# Your task:
Please copy every line of the records below that holds the word "components".
Given data: Begin
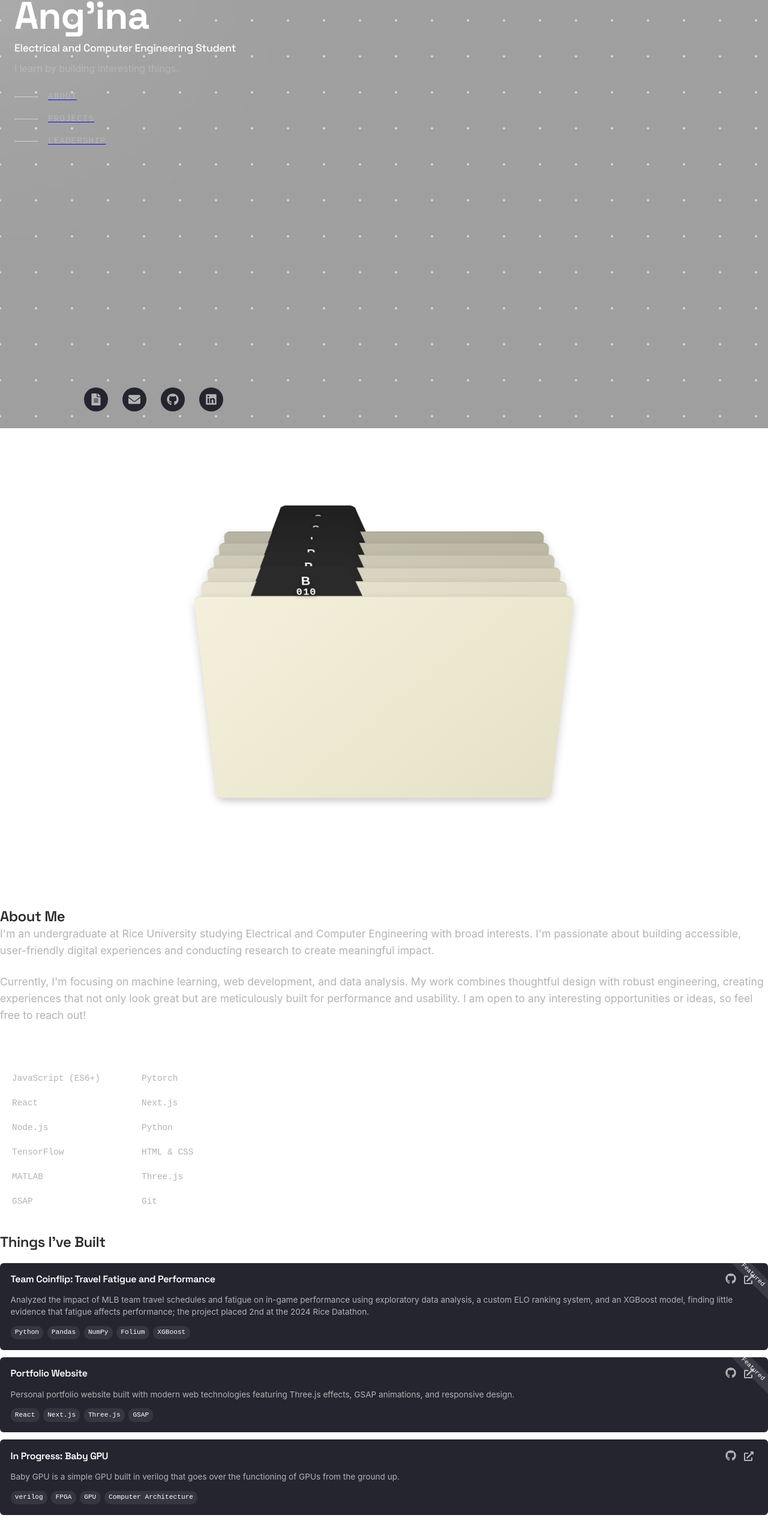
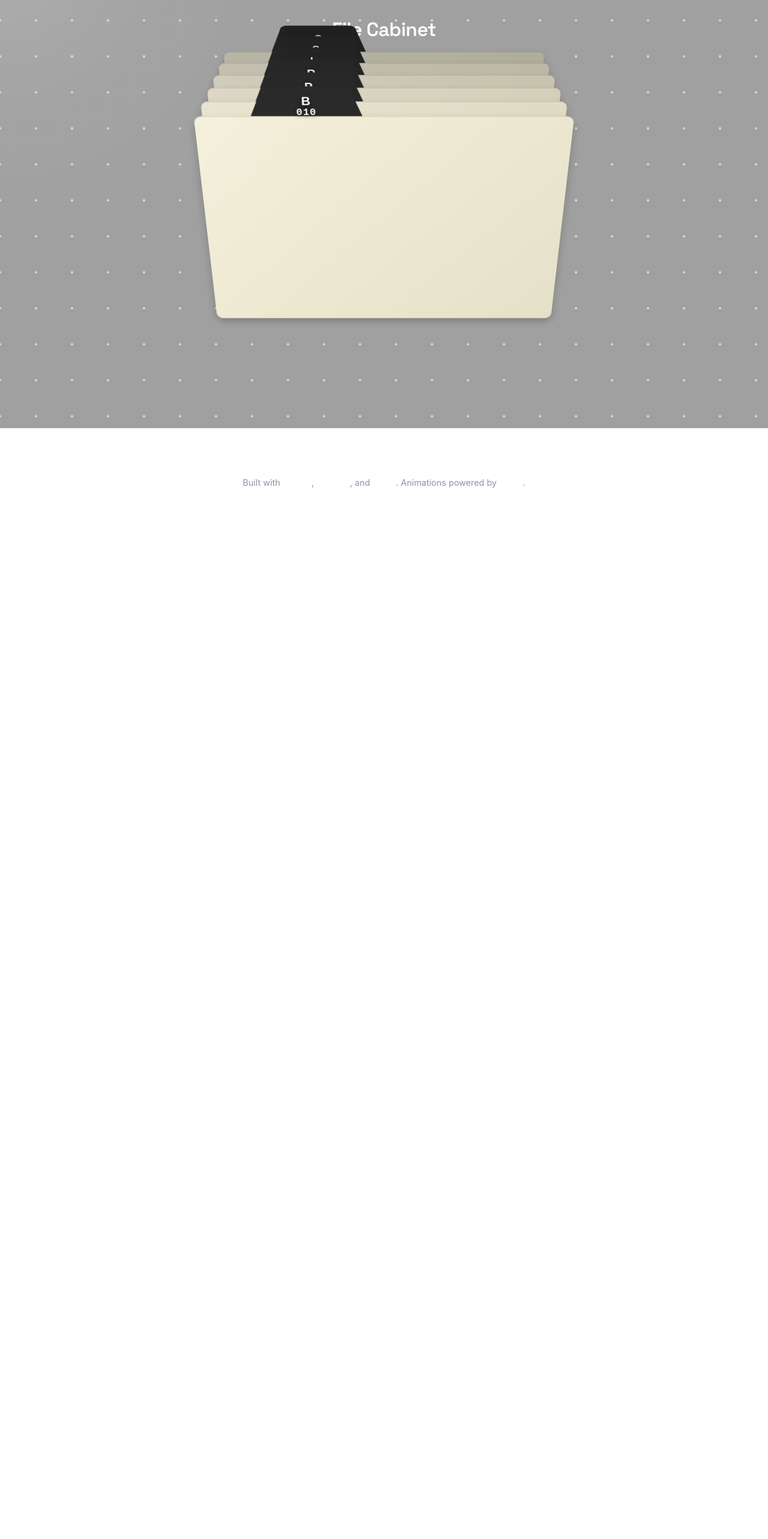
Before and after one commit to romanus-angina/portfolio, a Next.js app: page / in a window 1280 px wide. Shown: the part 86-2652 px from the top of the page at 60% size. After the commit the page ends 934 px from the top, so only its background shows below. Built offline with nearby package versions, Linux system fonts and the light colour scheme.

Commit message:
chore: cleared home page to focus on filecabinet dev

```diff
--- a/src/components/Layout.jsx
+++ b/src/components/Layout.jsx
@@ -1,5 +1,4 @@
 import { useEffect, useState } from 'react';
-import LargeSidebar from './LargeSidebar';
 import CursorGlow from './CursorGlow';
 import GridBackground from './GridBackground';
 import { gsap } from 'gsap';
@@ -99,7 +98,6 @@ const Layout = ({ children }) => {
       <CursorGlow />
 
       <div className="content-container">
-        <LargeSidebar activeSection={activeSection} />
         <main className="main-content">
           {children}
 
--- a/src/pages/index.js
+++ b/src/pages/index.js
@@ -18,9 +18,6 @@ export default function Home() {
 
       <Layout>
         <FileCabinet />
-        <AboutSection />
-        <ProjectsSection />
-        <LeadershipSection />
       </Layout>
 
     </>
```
Given data: End
Given data: Begin
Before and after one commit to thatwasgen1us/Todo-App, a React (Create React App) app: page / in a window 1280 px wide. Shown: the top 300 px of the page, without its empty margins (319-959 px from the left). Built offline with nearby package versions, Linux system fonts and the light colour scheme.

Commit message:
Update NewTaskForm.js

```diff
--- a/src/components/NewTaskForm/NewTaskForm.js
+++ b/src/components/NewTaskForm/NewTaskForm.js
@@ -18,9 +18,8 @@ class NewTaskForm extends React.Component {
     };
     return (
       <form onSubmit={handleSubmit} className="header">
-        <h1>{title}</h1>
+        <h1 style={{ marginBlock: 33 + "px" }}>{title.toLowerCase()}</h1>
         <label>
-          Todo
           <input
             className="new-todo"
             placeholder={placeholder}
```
Given data: End
# Solution for this problem:
--- a/src/components/Layout.jsx
+++ b/src/components/Layout.jsx
--- a/src/components/NewTaskForm/NewTaskForm.js
+++ b/src/components/NewTaskForm/NewTaskForm.js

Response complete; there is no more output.